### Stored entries
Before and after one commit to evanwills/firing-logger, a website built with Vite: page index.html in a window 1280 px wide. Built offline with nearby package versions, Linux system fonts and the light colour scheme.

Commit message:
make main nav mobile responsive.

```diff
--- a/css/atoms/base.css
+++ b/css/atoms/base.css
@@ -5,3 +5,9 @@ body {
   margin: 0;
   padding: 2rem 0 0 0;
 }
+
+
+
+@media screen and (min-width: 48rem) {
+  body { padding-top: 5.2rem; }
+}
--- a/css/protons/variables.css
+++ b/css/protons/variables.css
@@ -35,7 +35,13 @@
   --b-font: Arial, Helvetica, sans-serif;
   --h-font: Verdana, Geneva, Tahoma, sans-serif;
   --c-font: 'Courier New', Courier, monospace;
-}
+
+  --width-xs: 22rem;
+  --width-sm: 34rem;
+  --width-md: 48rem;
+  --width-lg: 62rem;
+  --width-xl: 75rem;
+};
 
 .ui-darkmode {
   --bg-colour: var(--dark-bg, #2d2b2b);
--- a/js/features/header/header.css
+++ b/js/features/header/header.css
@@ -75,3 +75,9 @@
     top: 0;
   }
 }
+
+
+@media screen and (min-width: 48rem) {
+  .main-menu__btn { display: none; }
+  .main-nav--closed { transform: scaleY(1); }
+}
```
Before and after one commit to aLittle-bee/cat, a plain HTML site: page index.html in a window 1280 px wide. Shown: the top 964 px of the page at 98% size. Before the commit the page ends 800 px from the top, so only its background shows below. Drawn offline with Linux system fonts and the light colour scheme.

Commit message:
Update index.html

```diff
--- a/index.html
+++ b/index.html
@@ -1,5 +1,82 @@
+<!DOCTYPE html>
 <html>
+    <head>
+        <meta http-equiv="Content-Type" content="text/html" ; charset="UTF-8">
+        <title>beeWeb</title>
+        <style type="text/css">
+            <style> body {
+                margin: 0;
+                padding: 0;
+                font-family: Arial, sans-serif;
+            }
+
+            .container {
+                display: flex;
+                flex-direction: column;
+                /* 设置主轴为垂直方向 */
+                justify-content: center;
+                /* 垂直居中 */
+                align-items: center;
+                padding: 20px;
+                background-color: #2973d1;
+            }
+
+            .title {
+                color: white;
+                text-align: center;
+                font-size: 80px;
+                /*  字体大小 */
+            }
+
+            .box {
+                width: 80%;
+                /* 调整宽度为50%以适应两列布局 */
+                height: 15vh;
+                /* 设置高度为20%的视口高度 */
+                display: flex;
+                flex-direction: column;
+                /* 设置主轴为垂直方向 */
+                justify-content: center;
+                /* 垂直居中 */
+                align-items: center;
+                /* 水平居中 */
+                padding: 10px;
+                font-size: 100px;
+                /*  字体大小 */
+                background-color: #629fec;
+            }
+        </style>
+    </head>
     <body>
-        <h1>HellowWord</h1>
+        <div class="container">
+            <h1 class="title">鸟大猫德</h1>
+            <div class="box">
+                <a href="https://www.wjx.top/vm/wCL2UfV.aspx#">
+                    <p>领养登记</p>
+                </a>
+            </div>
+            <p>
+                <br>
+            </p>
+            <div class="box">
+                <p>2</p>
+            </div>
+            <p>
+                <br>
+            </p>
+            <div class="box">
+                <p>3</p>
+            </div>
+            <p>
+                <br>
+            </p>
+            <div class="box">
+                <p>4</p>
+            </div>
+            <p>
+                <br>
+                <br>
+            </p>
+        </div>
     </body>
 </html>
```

### WORK REQUIRED
Every record shown above must be echoed exactly.

### ANSWER TO THIS TASK
Before and after one commit to evanwills/firing-logger, a website built with Vite: page index.html in a window 1280 px wide. Built offline with nearby package versions, Linux system fonts and the light colour scheme.

Commit message:
make main nav mobile responsive.

```diff
--- a/css/atoms/base.css
+++ b/css/atoms/base.css
@@ -5,3 +5,9 @@ body {
   margin: 0;
   padding: 2rem 0 0 0;
 }
+
+
+
+@media screen and (min-width: 48rem) {
+  body { padding-top: 5.2rem; }
+}
--- a/css/protons/variables.css
+++ b/css/protons/variables.css
@@ -35,7 +35,13 @@
   --b-font: Arial, Helvetica, sans-serif;
   --h-font: Verdana, Geneva, Tahoma, sans-serif;
   --c-font: 'Courier New', Courier, monospace;
-}
+
+  --width-xs: 22rem;
+  --width-sm: 34rem;
+  --width-md: 48rem;
+  --width-lg: 62rem;
+  --width-xl: 75rem;
+};
 
 .ui-darkmode {
   --bg-colour: var(--dark-bg, #2d2b2b);
--- a/js/features/header/header.css
+++ b/js/features/header/header.css
@@ -75,3 +75,9 @@
     top: 0;
   }
 }
+
+
+@media screen and (min-width: 48rem) {
+  .main-menu__btn { display: none; }
+  .main-nav--closed { transform: scaleY(1); }
+}
```
Before and after one commit to aLittle-bee/cat, a plain HTML site: page index.html in a window 1280 px wide. Shown: the top 964 px of the page at 98% size. Before the commit the page ends 800 px from the top, so only its background shows below. Drawn offline with Linux system fonts and the light colour scheme.

Commit message:
Update index.html

```diff
--- a/index.html
+++ b/index.html
@@ -1,5 +1,82 @@
+<!DOCTYPE html>
 <html>
+    <head>
+        <meta http-equiv="Content-Type" content="text/html" ; charset="UTF-8">
+        <title>beeWeb</title>
+        <style type="text/css">
+            <style> body {
+                margin: 0;
+                padding: 0;
+                font-family: Arial, sans-serif;
+            }
+
+            .container {
+                display: flex;
+                flex-direction: column;
+                /* 设置主轴为垂直方向 */
+                justify-content: center;
+                /* 垂直居中 */
+                align-items: center;
+                padding: 20px;
+                background-color: #2973d1;
+            }
+
+            .title {
+                color: white;
+                text-align: center;
+                font-size: 80px;
+                /*  字体大小 */
+            }
+
+            .box {
+                width: 80%;
+                /* 调整宽度为50%以适应两列布局 */
+                height: 15vh;
+                /* 设置高度为20%的视口高度 */
+                display: flex;
+                flex-direction: column;
+                /* 设置主轴为垂直方向 */
+                justify-content: center;
+                /* 垂直居中 */
+                align-items: center;
+                /* 水平居中 */
+                padding: 10px;
+                font-size: 100px;
+                /*  字体大小 */
+                background-color: #629fec;
+            }
+        </style>
+    </head>
     <body>
-        <h1>HellowWord</h1>
+        <div class="container">
+            <h1 class="title">鸟大猫德</h1>
+            <div class="box">
+                <a href="https://www.wjx.top/vm/wCL2UfV.aspx#">
+                    <p>领养登记</p>
+                </a>
+            </div>
+            <p>
+                <br>
+            </p>
+            <div class="box">
+                <p>2</p>
+            </div>
+            <p>
+                <br>
+            </p>
+            <div class="box">
+                <p>3</p>
+            </div>
+            <p>
+                <br>
+            </p>
+            <div class="box">
+                <p>4</p>
+            </div>
+            <p>
+                <br>
+                <br>
+            </p>
+        </div>
     </body>
 </html>
```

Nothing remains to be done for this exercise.